Billionaire innovator Elon Musk arrived at Twitter's San Francisco office on Wednesday bringing with him what appeared to be a bathroom sink.
"Entering Twitter HQ - let that sink in!" the Tesla and SpaceX CEO tweeted with a video of his arrival.
He also updated his Twitter bio to "Chief Twit" and made plans to address Twitter employees on Friday, the deadline for his $44 billion takeover of the firm. He has until Friday at 5 p.m. ET to finalize the deal or the Delaware litigation would resume.
According to an email obtained by CNN and Bloomberg reporters, office staff had a brief heads-up about the visit.
According to the sender, Twitter Chief Marketing Officer Leslie Berland, Musk would be in the office this week "meeting with folks, walking the halls, and continuing to dive in on the important work you all do."
Employees would also hear directly from Musk on Friday, according to the email. A representative for Twitter declined to comment on the report or Musk's message.
When Musk attempted to back out of their $44 billion merger agreement, Twitter sued him, saying that Twitter had not been transparent regarding spam and bots on its network, which he said would have a material adverse effect. This has been disputed by Twitter.
After Musk said that he would in fact be willing to purchase Twitter, a judge in the Delaware Chancery Court set the Friday deadline. Twitter wants the court to continue to be involved because it did not trust Musk's word. The judge ultimately decided to postpone the trial that had been scheduled for last week and gave the parties until the end of this week to reach a settlement; otherwise, she would schedule fresh trial dates for November.

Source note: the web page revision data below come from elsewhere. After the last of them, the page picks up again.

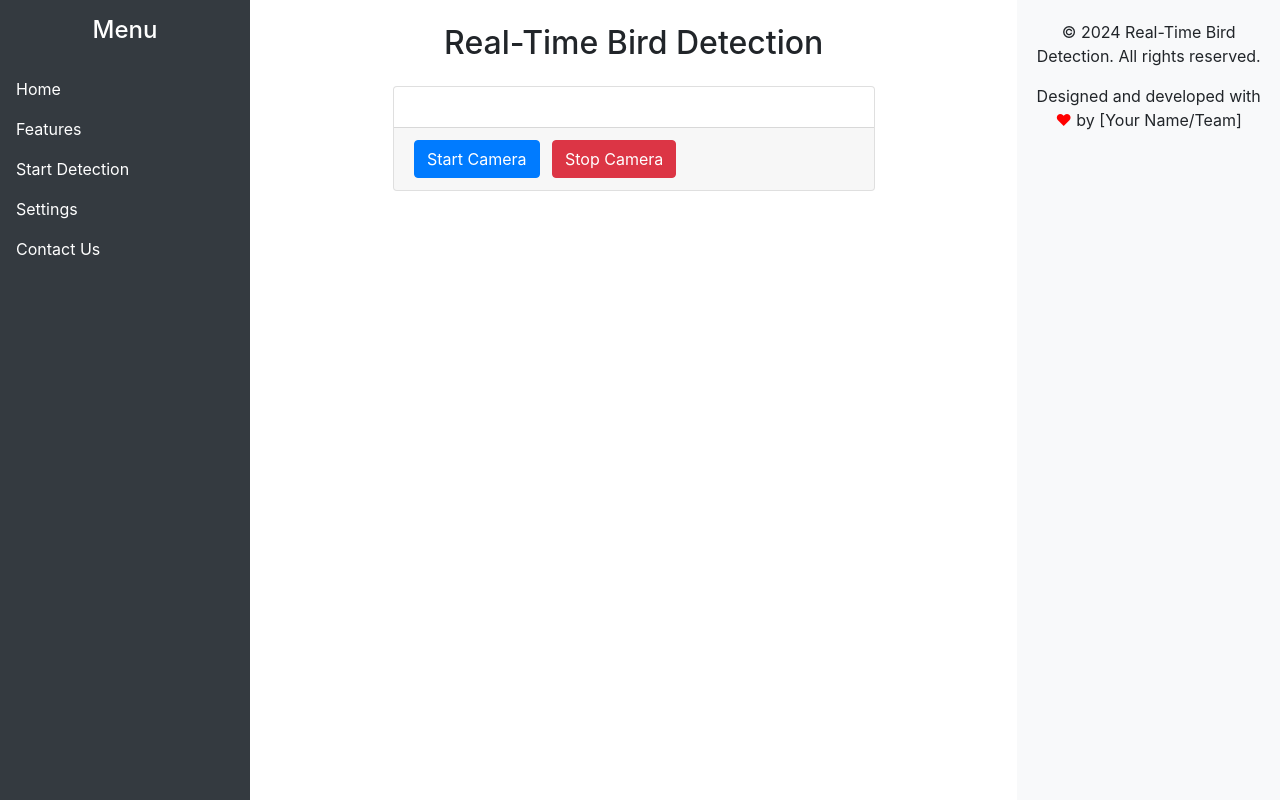
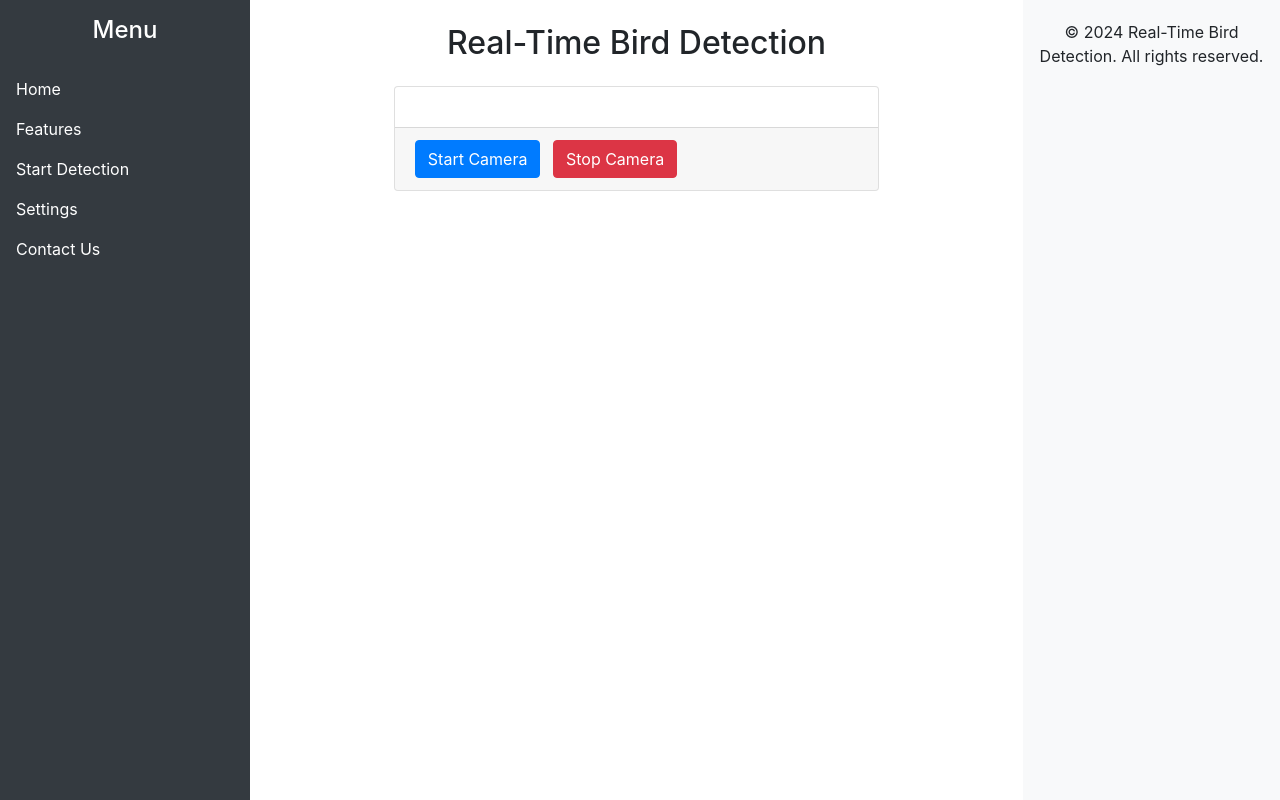
Before and after one commit to IGATAJOHN/flask_object_detection, a Flask app: page / in a window 1280 px wide. Shown: the part 56-856 px from the top of the page. Run offline with Flask 3, Linux system fonts and the light colour scheme; some libraries are stand-ins or nearby versions.

Commit message:
Update index.html

```diff
--- a/templates/index.html
+++ b/templates/index.html
@@ -115,7 +115,7 @@
     <footer>
         <div class="container">
             <p>&copy; 2024 Real-Time Bird Detection. All rights reserved.</p>
-            <p>Designed and developed with <span style="color: red;">&hearts;</span> by [Your Name/Team]</p>
+
         </div>
     </footer>
 
```
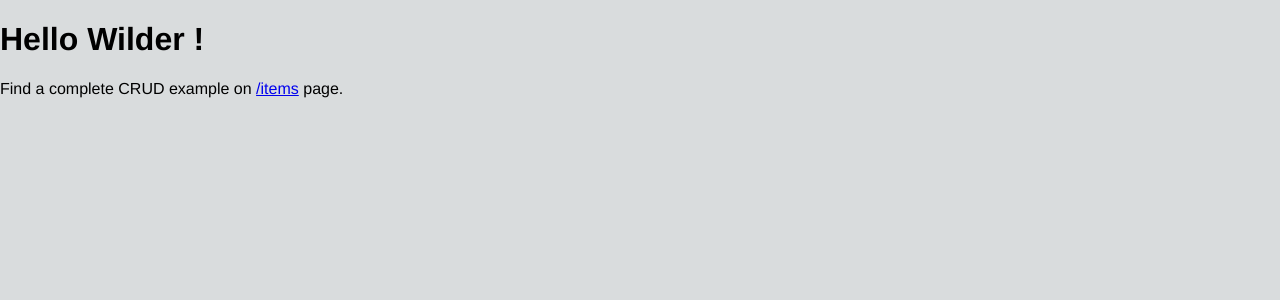
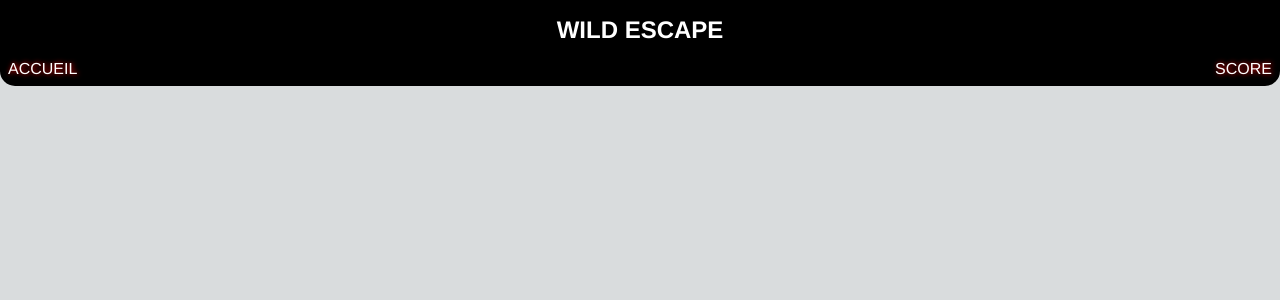
Before and after one commit to WildCodeSchool-2023-09/2023-09-PHP-Bordeaux-P2-Escape-game, a PHP site: template src/View/Home/index.html.twig in a window 1280 px wide. Shown: the top 300 px of the page. Run offline with PHP 8.4, Linux system fonts and the light colour scheme; the template is opened without the code that fills it, so the values that code supplies are empty; some libraries are stand-ins or nearby versions.

Commit message:
S2-US2-feature-NavBar

```diff
--- a/src/View/Home/index.html.twig
+++ b/src/View/Home/index.html.twig
@@ -1,6 +1,10 @@
 {% extends 'layout.html.twig' %}
 
+
 {% block content %}
-    <h1>Hello Wilder !</h1>
-    <p>Find a complete CRUD example on <a href="/items">/items</a> page.</p>
+
+{% include 'Home/navbar.html.twig' %}
+
+    {# <h1>Hello Wilder !</h1>
+    <p>Find a complete CRUD example on <a href="/items">/items</a> page.</p> #}
 {% endblock %}
--- /dev/null
+++ b/src/View/Home/navbar.html.twig
@@ -0,0 +1,19 @@
+<!DOCTYPE html>
+<html lang="en">
+<head>
+    <meta charset="UTF-8">
+    <meta name="viewport" content="width=, initial-scale=1.0">
+    <title>NabBar</title>
+    <link rel="stylesheet" href="../assets/css/navbar.css">
+    <link rel="stylesheet" href="../assets/css/style.css">
+</head>
+<body>
+    <nav class="navbar">
+        <h1>WILD ESCAPE</h1>
+        <ul>
+            <li><a href="index.php">ACCUEIL</a></li>
+            <li><a href="index.php">SCORE</a></li>
+        </ul>
+    </nav>
+</body>
+</html>
```
Also changed, not shown: public/assets/css/navbar.css (added).
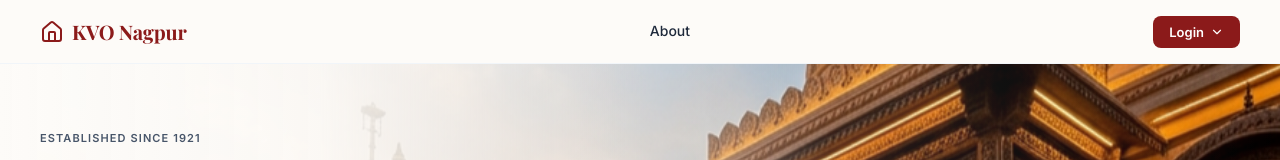
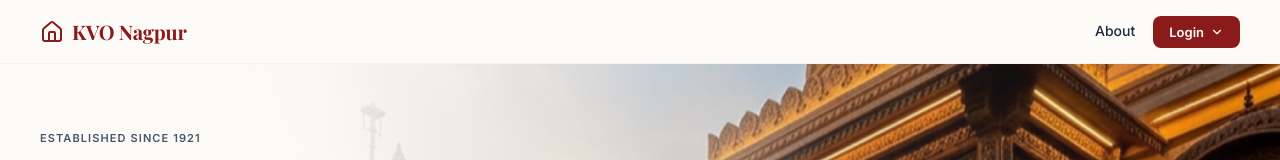
Before and after one commit to Samit16/cep-project, a Next.js app: page /home in a window 1280 px wide. Shown: the top 160 px of the page. Built offline with nearby package versions, Linux system fonts and the light colour scheme.

Commit message:
fixed: navbar spacing

```diff
--- a/src/components/layout/Navbar/Navbar.module.css
+++ b/src/components/layout/Navbar/Navbar.module.css
@@ -75,7 +75,7 @@
 .navActions {
   display: flex;
   align-items: center;
-  gap: var(--space-3);
+  gap: 10px;
 }
 
 .searchBar {
@@ -177,6 +177,7 @@
 
 .loginDropdownWrapper {
   position: relative;
+  margin-left: 8px;
 }
 
 .loginDropdownMenu {
--- a/src/components/layout/Navbar/Navbar.tsx
+++ b/src/components/layout/Navbar/Navbar.tsx
@@ -43,9 +43,6 @@ export default function Navbar({
   };
 
   const links = [
-    ...(pathname !== '/login' ? [
-      { label: 'About', href: '/about', public: true },
-    ] : []),
     // Directory and Archives are only visible when logged in
     ...(user ? [
       { label: 'Archives', href: '/archives', public: false },
@@ -87,6 +84,15 @@ export default function Navbar({
           </Link>
         )}
 
+        {pathname !== '/login' && (
+          <Link
+            href="/about"
+            className={styles.navLink}
+          >
+            About
+          </Link>
+        )}
+
         {user ? (
           <button className={styles.joinBtn} onClick={handleLogout}>
             Logout
```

Earlier this month, Musk expressed his excitement about the Twitter situation on a call with investors regarding Tesla's financial results. He called Twitter a platform with "incredible potential" that has "languished for a long time," albeit he realized he was overpaying for it.
"Although obviously myself and other investors are overpaying for Twitter right now," Musk said, "the long-term potential for Twitter is an order of magnitude higher than its current value."
Musk's interest in acquiring Twitter seems to begin in late March. That's when Twitter said he approached members of its board, including co-founder Jack Dorsey, and told them he was buying up shares and wanted to join the board, take Twitter private, or launch a competitor.